TASK DIRECTIONS:
Every line of the entries that holds the word "around" is to be copied.

Entries taken from a collection:
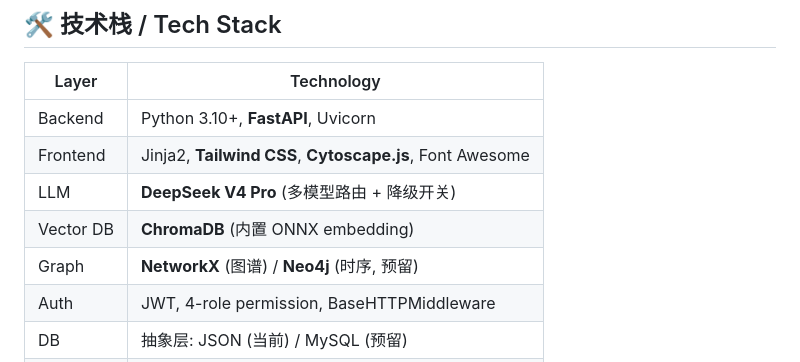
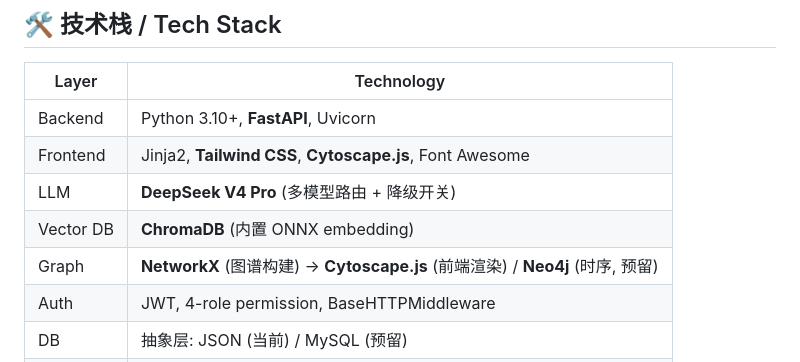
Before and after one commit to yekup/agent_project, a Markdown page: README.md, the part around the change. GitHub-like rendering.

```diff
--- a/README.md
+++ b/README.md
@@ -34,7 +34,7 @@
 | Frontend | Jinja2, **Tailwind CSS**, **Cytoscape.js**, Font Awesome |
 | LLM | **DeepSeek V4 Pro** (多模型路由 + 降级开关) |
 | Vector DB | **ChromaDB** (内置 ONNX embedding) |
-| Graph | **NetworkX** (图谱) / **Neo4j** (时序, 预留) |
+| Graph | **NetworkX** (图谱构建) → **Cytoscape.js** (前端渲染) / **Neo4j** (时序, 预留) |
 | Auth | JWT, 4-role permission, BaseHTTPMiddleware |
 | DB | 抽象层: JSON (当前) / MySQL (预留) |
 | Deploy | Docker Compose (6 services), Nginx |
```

==

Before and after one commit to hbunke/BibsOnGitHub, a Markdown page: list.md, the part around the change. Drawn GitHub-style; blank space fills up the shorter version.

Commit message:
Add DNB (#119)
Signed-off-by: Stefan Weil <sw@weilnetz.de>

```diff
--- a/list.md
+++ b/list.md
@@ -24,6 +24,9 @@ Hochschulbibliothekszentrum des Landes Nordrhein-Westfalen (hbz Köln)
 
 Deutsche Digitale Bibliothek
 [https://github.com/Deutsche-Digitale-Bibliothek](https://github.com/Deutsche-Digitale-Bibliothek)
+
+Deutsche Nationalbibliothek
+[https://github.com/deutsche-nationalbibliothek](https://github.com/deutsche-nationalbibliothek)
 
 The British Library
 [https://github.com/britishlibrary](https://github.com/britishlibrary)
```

---

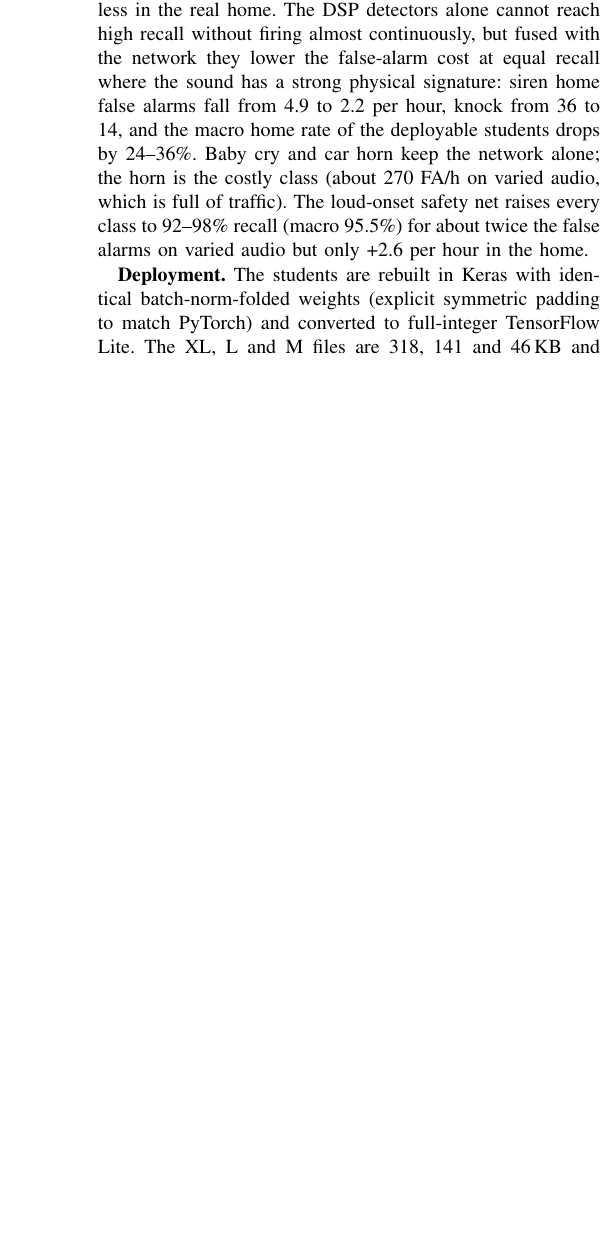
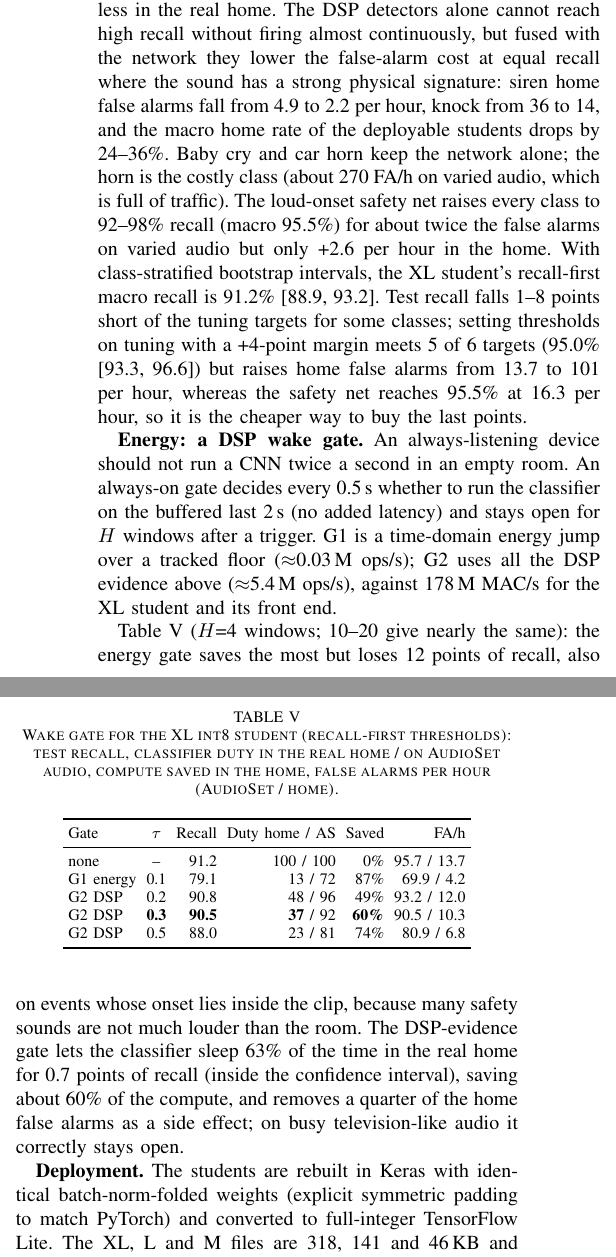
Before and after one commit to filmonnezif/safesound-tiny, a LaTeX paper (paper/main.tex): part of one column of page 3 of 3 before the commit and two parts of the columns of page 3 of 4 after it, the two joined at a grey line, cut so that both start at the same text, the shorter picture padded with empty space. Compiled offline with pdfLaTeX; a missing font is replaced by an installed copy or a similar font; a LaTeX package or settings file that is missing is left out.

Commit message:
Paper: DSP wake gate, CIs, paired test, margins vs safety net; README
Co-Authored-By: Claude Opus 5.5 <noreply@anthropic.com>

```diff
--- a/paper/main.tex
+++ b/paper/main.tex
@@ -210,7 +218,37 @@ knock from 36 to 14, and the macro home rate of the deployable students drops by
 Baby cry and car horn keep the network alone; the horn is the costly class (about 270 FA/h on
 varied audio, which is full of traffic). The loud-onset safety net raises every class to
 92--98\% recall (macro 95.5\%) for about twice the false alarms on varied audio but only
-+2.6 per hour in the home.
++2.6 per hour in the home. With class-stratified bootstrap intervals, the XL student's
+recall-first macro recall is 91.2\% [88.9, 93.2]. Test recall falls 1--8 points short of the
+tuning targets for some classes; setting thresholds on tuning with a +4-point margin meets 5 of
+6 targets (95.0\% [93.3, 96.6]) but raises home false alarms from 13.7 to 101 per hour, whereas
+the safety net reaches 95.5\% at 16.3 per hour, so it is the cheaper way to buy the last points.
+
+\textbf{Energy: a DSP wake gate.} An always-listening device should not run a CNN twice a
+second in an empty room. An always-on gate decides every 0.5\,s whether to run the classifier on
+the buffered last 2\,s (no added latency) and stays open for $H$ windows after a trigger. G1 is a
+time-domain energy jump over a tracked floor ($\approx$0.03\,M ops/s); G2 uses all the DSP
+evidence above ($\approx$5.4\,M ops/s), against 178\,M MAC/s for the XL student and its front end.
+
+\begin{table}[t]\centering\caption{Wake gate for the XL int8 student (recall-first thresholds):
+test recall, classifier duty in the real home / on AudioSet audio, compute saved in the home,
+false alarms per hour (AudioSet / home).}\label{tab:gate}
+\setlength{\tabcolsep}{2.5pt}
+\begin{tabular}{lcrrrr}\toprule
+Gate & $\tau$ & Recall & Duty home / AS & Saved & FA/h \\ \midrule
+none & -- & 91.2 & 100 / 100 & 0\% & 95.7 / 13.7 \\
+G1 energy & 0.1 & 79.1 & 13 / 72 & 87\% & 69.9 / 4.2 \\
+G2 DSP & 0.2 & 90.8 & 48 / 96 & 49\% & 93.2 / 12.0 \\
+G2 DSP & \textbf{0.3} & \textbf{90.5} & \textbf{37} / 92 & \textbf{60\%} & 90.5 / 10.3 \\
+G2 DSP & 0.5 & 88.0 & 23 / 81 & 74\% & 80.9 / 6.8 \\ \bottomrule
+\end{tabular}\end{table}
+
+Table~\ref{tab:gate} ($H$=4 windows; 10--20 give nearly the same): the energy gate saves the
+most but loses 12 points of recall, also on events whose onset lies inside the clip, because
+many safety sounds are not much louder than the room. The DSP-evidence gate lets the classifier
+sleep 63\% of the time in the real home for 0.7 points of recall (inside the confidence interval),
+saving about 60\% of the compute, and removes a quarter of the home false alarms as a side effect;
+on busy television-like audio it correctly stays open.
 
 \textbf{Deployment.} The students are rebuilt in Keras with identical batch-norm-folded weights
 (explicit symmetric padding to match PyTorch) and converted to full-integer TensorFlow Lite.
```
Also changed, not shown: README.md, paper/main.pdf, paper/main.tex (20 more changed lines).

EXPECTED OUTPUT:
Before and after one commit to yekup/agent_project, a Markdown page: README.md, the part around the change. GitHub-like rendering.
Before and after one commit to hbunke/BibsOnGitHub, a Markdown page: list.md, the part around the change. Drawn GitHub-style; blank space fills up the shorter version.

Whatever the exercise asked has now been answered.